Mentions: We have shown that the cricket circadian clock includes a loop for rhythmic expression of Gb’per and Gb’tim [9, 10], of which transcription is regulated by Gb’CLK/Gb’CYC [11, 12]. It has been suggested that CRY2 forms a complex with PER or the PER/TIM complex to enter the nucleus and repress the CLK/CYC transcriptional activity in other insects [5, 6]. However, the results of the present study suggest that Gb’CRY2 composes a loop to repress Gb’CLK/Gb’CYC activity by forming complex between its variants or with Gb’CRY1, and that the loop can operate independent of the Gb’per/Gb’tim loop to some degree (Fig. 8). This hypothesis is based on the following observations.

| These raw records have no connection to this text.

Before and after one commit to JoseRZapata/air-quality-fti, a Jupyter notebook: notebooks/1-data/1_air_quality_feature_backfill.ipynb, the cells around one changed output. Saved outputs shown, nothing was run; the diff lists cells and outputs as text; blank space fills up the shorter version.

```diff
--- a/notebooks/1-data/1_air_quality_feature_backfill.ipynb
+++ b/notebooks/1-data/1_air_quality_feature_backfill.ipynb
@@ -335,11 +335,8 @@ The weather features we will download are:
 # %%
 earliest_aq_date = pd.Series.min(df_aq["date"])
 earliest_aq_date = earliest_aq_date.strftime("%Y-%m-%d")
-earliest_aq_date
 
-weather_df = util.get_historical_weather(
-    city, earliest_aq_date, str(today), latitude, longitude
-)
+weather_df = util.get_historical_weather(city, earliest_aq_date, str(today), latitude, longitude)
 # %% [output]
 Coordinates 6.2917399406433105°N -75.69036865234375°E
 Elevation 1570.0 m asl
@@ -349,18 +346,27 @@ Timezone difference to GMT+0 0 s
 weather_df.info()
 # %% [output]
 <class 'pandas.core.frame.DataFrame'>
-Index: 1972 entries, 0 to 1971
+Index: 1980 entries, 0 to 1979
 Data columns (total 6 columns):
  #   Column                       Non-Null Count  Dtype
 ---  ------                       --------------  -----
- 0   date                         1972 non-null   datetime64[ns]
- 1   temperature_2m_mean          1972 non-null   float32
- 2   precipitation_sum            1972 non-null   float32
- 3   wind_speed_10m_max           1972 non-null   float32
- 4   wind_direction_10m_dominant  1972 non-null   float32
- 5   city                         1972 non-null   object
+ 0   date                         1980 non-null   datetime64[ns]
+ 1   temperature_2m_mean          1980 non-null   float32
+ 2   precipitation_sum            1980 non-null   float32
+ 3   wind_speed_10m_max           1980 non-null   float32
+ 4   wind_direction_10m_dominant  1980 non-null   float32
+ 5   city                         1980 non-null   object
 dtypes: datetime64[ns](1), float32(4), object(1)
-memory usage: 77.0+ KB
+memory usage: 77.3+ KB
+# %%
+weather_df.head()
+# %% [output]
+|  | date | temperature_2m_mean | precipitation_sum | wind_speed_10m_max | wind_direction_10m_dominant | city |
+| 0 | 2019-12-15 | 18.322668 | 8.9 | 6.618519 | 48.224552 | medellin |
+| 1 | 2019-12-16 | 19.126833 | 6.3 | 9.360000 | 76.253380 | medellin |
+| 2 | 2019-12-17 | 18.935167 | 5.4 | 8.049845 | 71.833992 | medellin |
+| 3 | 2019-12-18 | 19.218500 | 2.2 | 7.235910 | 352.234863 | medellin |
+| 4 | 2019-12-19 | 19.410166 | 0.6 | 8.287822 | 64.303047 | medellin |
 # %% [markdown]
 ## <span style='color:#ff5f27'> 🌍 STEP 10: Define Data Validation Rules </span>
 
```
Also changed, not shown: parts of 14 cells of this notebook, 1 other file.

When Gb’tim was knocked down by RNAi or Gb’tim and Gb’per stopped their oscillation by Gb’cycRNAi [12], Gb’cry2 maintains its oscillation within a normal range but with a slightly attenuated amplitude (Fig. 7). Alternatively when Gb’cry2 is knocked down, Gb’tim maintained its oscillation. Our data suggest that the circadian locomotor rhythm is expressed when either Gb’cry2 or Gb’tim is rhythmically expressed.Fig. 8

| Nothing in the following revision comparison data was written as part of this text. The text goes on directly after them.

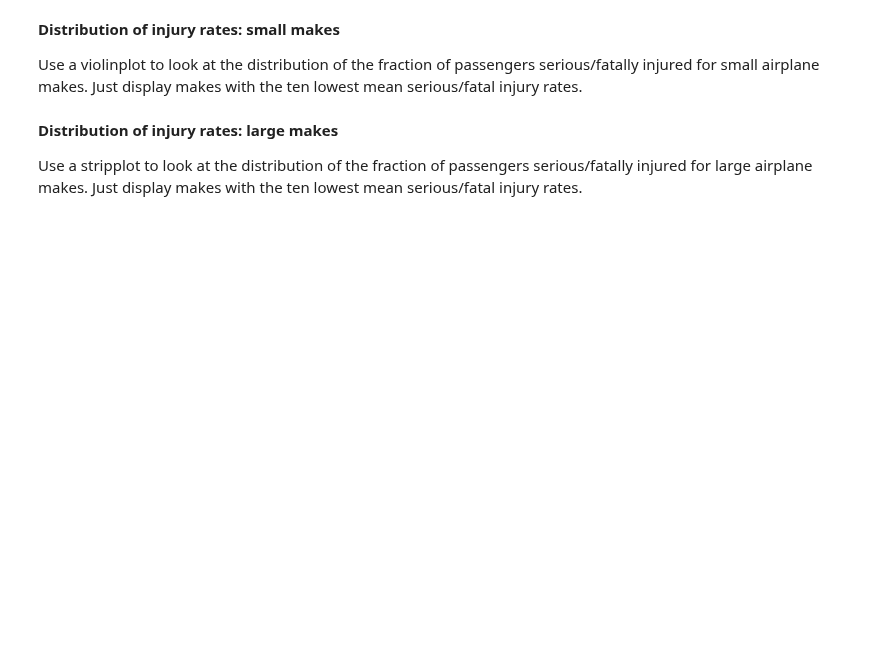
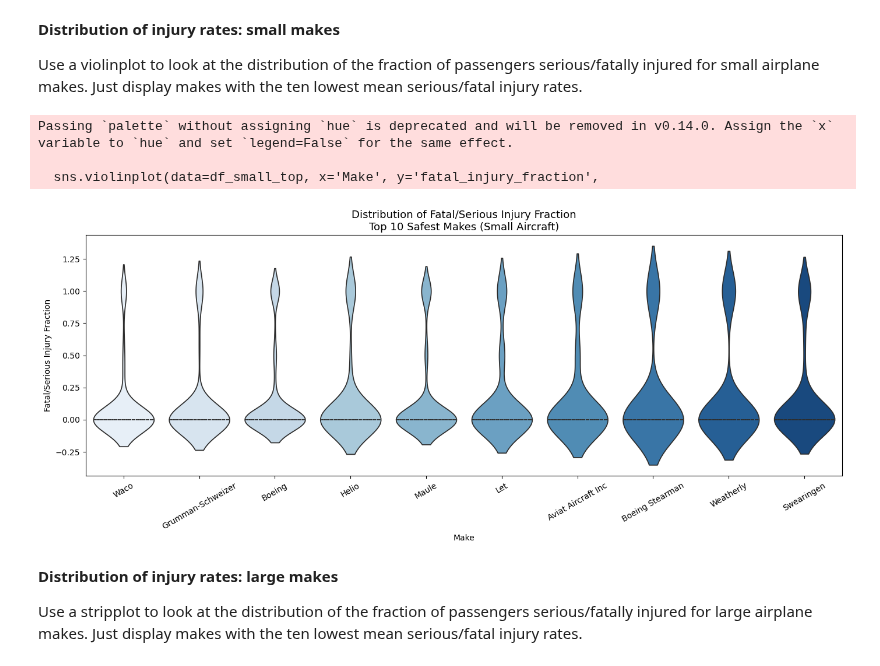
Before and after one commit to wainogalucy/module-2-homework, a Jupyter notebook: airplane_summative/dsc-course0-m8-lab/Aviation_Accidents_Data_Analysis.ipynb, the cells around one changed output. Saved outputs shown, nothing was run; the diff lists cells and outputs as text; code cells hidden in the pictures; blank space fills up the shorter version.

```diff
--- a/airplane_summative/dsc-course0-m8-lab/Aviation_Accidents_Data_Analysis.ipynb
+++ b/airplane_summative/dsc-course0-m8-lab/Aviation_Accidents_Data_Analysis.ipynb
@@ -22,8 +22,8 @@ import seaborn as sns
 ## Exploratory Data Analysis
 - Load in the cleaned data
 # %%
-df= pd.read_csv("Aviation_Cleaned.csv", low_memory= False)
-df.shape
-print()
-df.head()
+import pandas as pd
+# load the cleaned data
+df = pd.read_csv("data/AviationData_cleaned.csv")
+df
 # %% [output]
@@ -41,6 +250,29 @@ Explore the human injury risk profile for small and larger Makes:
 **Distribution of injury rates: small makes**
 
 Use a violinplot to look at the distribution of the fraction of passengers serious/fatally injured for small airplane makes. Just display makes with the ten lowest mean serious/fatal injury rates.
+# %%
+# Top 10 safest makes for small aircraft
+top10_small_makes = top_safe_makes(df_small, n_top=10, min_count=50).index.tolist()
+df_small_top = df_small[df_small['Make'].isin(top10_small_makes)].copy()
+
+# Order by mean
+order = df_small.groupby('Make')['fatal_injury_fraction'].mean().loc[top10_small_makes].sort_values().index
+
+fig, ax = plt.subplots(figsize=(14, 6))
+sns.violinplot(data=df_small_top, x='Make', y='fatal_injury_fraction',
+               order=order, palette='Blues', inner='quartile', ax=ax)
+ax.set_title('Distribution of Fatal/Serious Injury Fraction\nTop 10 Safest Makes (Small Aircraft)', fontsize=13)
+ax.set_xlabel('Make')
+ax.set_ylabel('Fatal/Serious Injury Fraction')
+ax.tick_params(axis='x', rotation=30)
+plt.tight_layout()
+plt.savefig('data/violin_small_makes.png', dpi=150, bbox_inches='tight')
+plt.show()
+# %% [output]
+Passing `palette` without assigning `hue` is deprecated and will be removed in v0.14.0. Assign the `x` variable to `hue` and set `legend=False` for the same effect.
+
+  sns.violinplot(data=df_small_top, x='Make', y='fatal_injury_fraction',
+[figure, added]
 # %% [markdown]
 **Distribution of injury rates: large makes**
 
```
Also changed, not shown: parts of 32 cells of this notebook, 14 other files.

View Article: PubMed Central - PubMed

ABSTRACT

Background: Animals exhibit circadian rhythms with a period of approximately 24 h in various physiological functions, including locomotor activity. This rhythm is controlled by an endogenous oscillatory mechanism, or circadian clock, which consists of cyclically expressed clock genes and their product proteins. cryptochrome (cry) genes are thought to be involved in the clock mechanism, and their functions have been examined extensively in holometabolous insects, but in hemimetabolous insects their role is less well understood.

Results: In the present study, the role of cry genes was investigated using RNAi technology in a hemimetabolous insect, the cricket Gryllus bimaculatus. Using a molecular cloning approach, we obtained cDNAs for two cry genes: Drosophila-type cry1 (Gb’cry1) and mammalian-type cry2 (Gb’cry2). Gb’cry2 has six splicing variants, most of which showed rhythmic mRNA expression. Gb’cry1RNAi treatment had only a limited effect at the behavioral and molecular levels, while Gb’cry2RNAi had a significant effect on behavioral rhythms and molecular oscillatory machinery, alone or in combination with Gb’cry1RNAi. In Gb’cry1/Gb’cry2 double-RNAi crickets, most clock genes showed arrhythmic expression, except for timeless, which retained clear rhythmic expression. Molecular analysis revealed that some combination of Gb’cry1 and Gb’cry2 variants suppressed CLK/CYC transcriptional activity in cultured cells.

Conclusion: Based on these results, we propose a new model of the cricket’s circadian clock, including a molecular oscillatory loop for Gb’cry2, which can operate independent of the Gb’per/Gb’tim loop.

No MeSH data available.